Diversifying a share portfolio geographically has similar benefits to diversifying across asset classes. Should the JSE see a reduction in growth, your investments in international markets might see higher growth and balance your returns out. By limiting your investments to South Africa, all your risk is concentrated in one location. Should anything negative happen in South Africa, it will be reflected in your returns. Investing offshore might be something you have wanted to do but haven’t been able to execute due to the daunting nature of taking money offshore. Questions asked by local investors include, which countries to invest in, which financial assets to select and which currencies to favour. Answering these types of questions can be challenging and put investors off investing offshore before they even start. However, navigating offshore investments can be done and the reward is well worth it. An investor must keep in mind that developed economies such as the USA, UK and Japan might experience slower growth compared to the likes of the JSE during certain economic cycles, but the growth is more consistent and therefore carries lower risk. In rand terms, international markets have performed relatively well during the global shutdown compared to local markets, mainly as a result of the rand depreciation. Investors with geographically diversified portfolios would have been able to counter local pull backs with international growth.

How does one invest offshore?

As a South African there are two clear options.

1. Physically transferring money offshore and buying assets

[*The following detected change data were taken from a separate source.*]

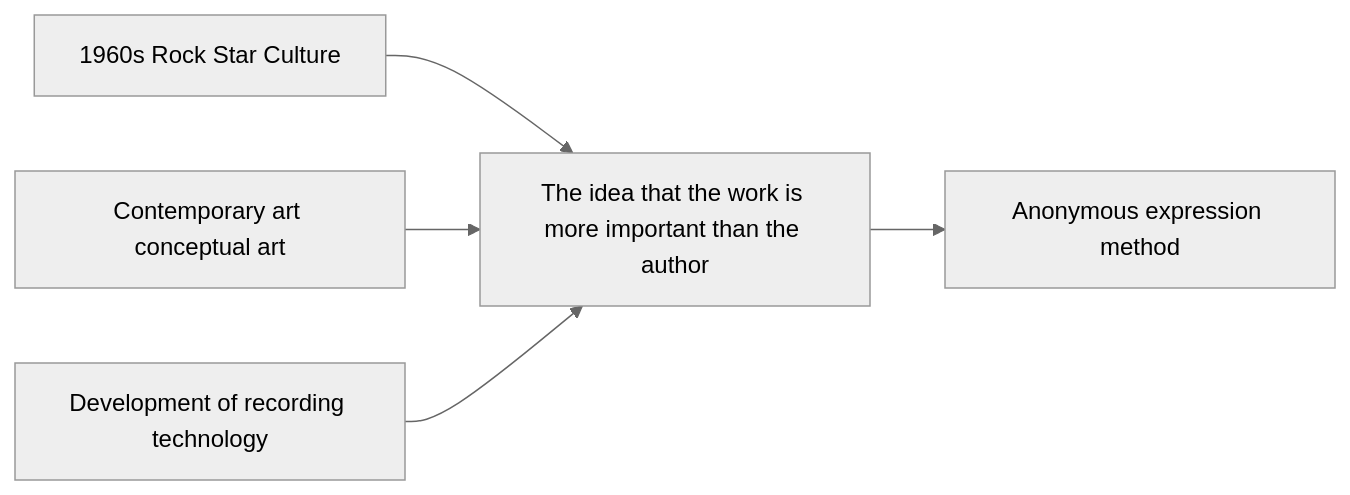
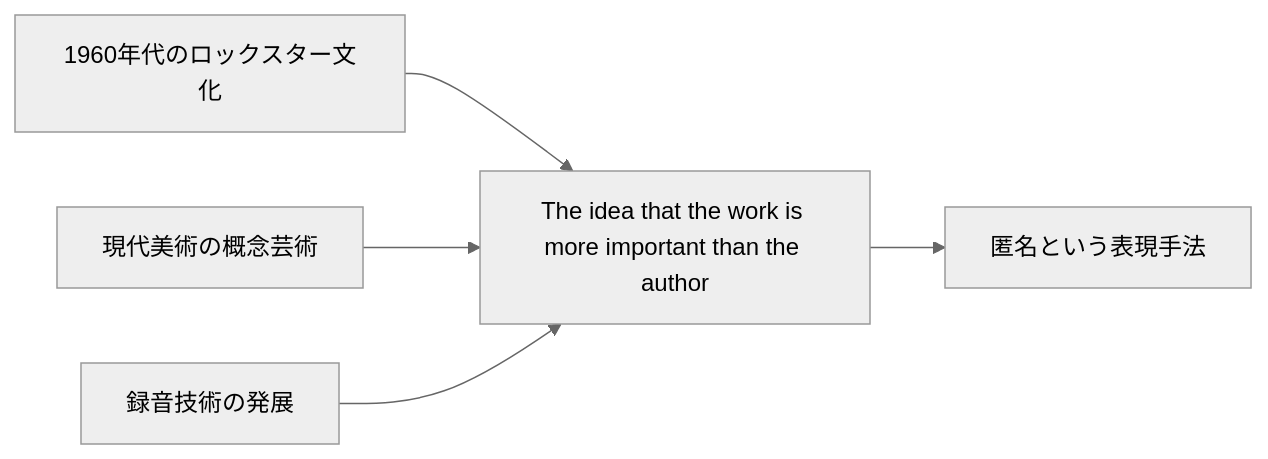
The first of 17 diagrams in en/_posts/2026-07-06-column-angine-de-poitrine-the-residents.md (monumental-movement/monumental-movement.github.io), drawn with Mermaid (neutral theme) before and after one commit. The commit also changed other lines of this file and 2196 other files, not shown here.

```diff
--- a/en/_posts/2026-07-06-column-angine-de-poitrine-the-residents.md
+++ b/en/_posts/2026-07-06-column-angine-de-poitrine-the-residents.md
@@ -130,15 +129,15 @@
 <div class="mermaid">
 flowchart LR
 
-A["1960s Rock Star Culture"]
-B["Contemporary art conceptual art"]
-C["Development of recording technology"]
+A["1960年代のロックスター文化"]
+B["現代美術の概念芸術"]
+C["録音技術の発展"]
 D["The idea that the work is more important than the author"]
-E["Anonymous expression method"]
+E["匿名という表現手法"]
 
 A --> D
 B --> D
 C --> D
 D --> E
 
 </div>
```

The first entails a South African going through exchange control and physically transferring their hard currency offshore. This will allow you to move your cash and savings to an international bank account or directly into an investment in your currency of choice. The implications of this method is that the funds are then permanently abroad and never have to return to SA, unless you decide to do so. With this option in mind South African citizens can take a maximum of R10 million a year offshore once SARS has granted a tax clearance certificate.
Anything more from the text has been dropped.